Editorial: Gaither handled defeat the right way
Give District Attorney Jay Gaither credit for this: When it became obvious Tuesday that he was going to lose badly in the Republican runoff, the last gasp in his attempt for a fourth term, he did what politicians are supposed to do when they lose – he took the high road.
Election campaigns have to draw sharp lines and point out opponents’ flaws – why are you running, after all, if you think the other fellow is doing just fine? – and at times it can seem personal. How could it not? If someone says you stink at your job, it’s going to hurt. “Politics ain’t beanbag,” as the saying goes.
That sting of personal rebuke probably takes a while to fade, but once the votes are cast there is nothing to be gained by appearing to hold a grudge. In fact, being negative can set bridges on fire and come back to hurt future endeavors, especially any future in politics.
Gaither recognized this. He made a cordial call to his opponent, David Learner, and in an interview with the News-Topic he said good things about him. Learner and the people of the 25th District are well served by Gaither's actions.

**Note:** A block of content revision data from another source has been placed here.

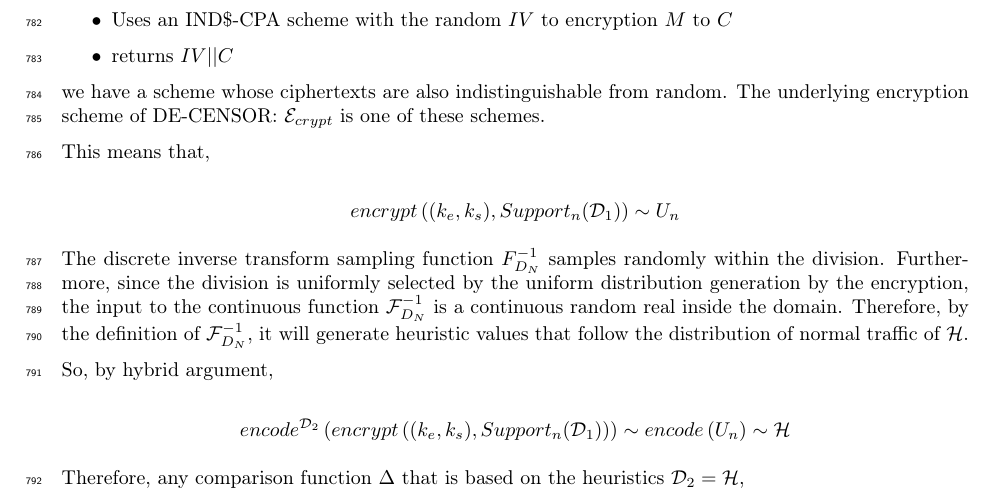
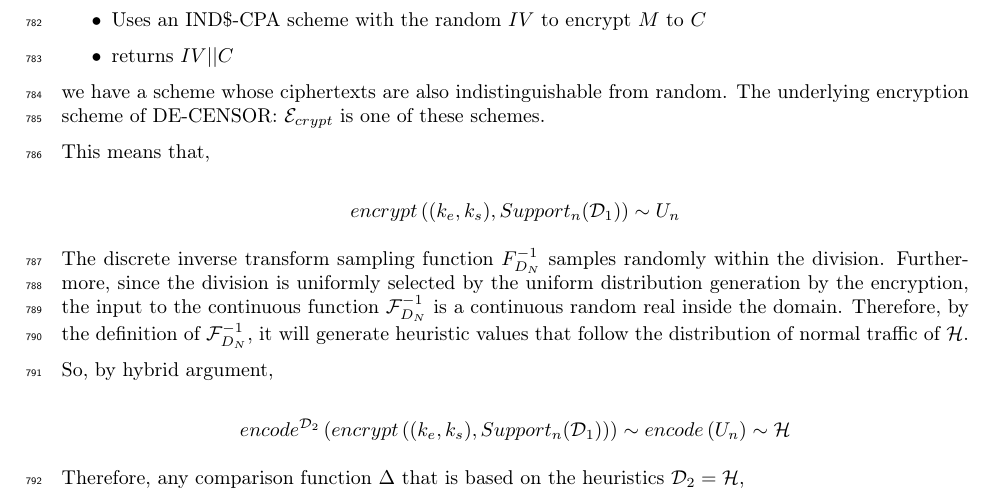
Before and after one commit to sr14978/dissertation-thesis, a LaTeX thesis (dissertation.tex): part of page 33 of 49, cut so that both start at the same text. Compiled offline with pdfLaTeX.

Commit message:
more tweaks

```diff
--- a/dissertation.tex
+++ b/dissertation.tex
@@ -887,7 +887,7 @@ However, using a scheme that is IND\$-CPA means that if the $IV$ is treated as a
 Therefore, if a scheme is built that,
 \begin{itemize}
 \item Chooses the $IV$ also from random
-\item Uses an IND\$-CPA scheme with the random $IV$ to encryption $M$ to $C$
+\item Uses an IND\$-CPA scheme with the random $IV$ to encrypt $M$ to $C$
 \item returns $IV || C$
 \end{itemize}
 
```
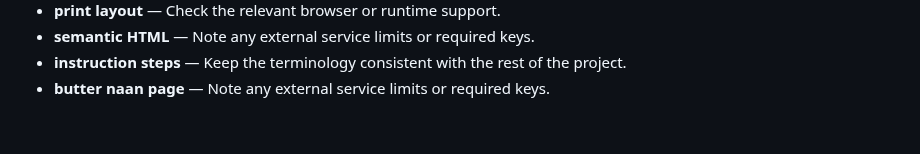
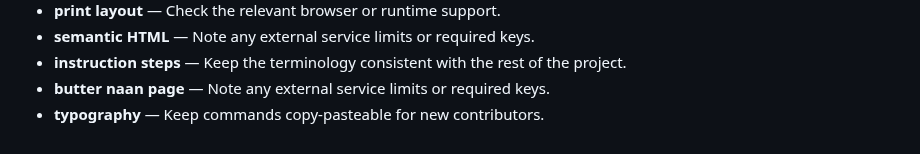
Before and after one commit to Sid2169/odin_recepies, a Markdown page: README.md, the part around the change. Rendered like a GitHub page.

Commit message:
Document typography notes

```diff
--- a/README.md
+++ b/README.md
@@ -83,3 +83,4 @@ Images live in `images/`. Some filenames contain spaces, so keep the existing pa
 - **semantic HTML** — Note any external service limits or required keys.
 - **instruction steps** — Keep the terminology consistent with the rest of the project.
 - **butter naan page** — Note any external service limits or required keys.
+- **typography** — Keep commands copy-pasteable for new contributors.
```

In an interview Wednesday, Gaither didn't include elected politics among the things he would be interested in pursuing after his term ends in December. That may change with time, but how much of a path he would have for its may hinge on the outcome of the sexual harassment lawsuit filed against him by a former subordinate, Whitney Nicole Shaffer.
Whatever his defenders think of the motivations behind the lawsuit, the only apparent way Gaither’s on-the-record comments about the suit, that it was filed as retaliation for him firing Shaffer, can square with the allegations is if the entire fabric of the text messages he is accused of sending are fiction. It would take some moderate skill as a fiction writer to create such internally consistent dialog over so many pages, arguably a more difficult task than creating fake texts. Many of the texts are innocuous in content, but the dates on them were after the period that Gaither says he decided to fire Shaffer, so their tone makes no sense as exchanges in a tense, doomed work relationship.
Presumably, the lawsuit will not be dropped now that Gaither has lost. If it is, that would make it an expensive but also personally costly political maneuver – Shaffer, who still works as an assistant prosecutor, would find her future employment opportunities sharply curtailed, and she might find that even if she wins the suit.
We may be well into Learner’s four-year term before the lawsuit runs its course. If Gaither were to be vindicated, and perhaps if Learner proved not to be up to handling the job, might Gaither try to regain his office? His grace in defeat Tuesday at least means he hasn’t burned any bridges that he would need to make a return.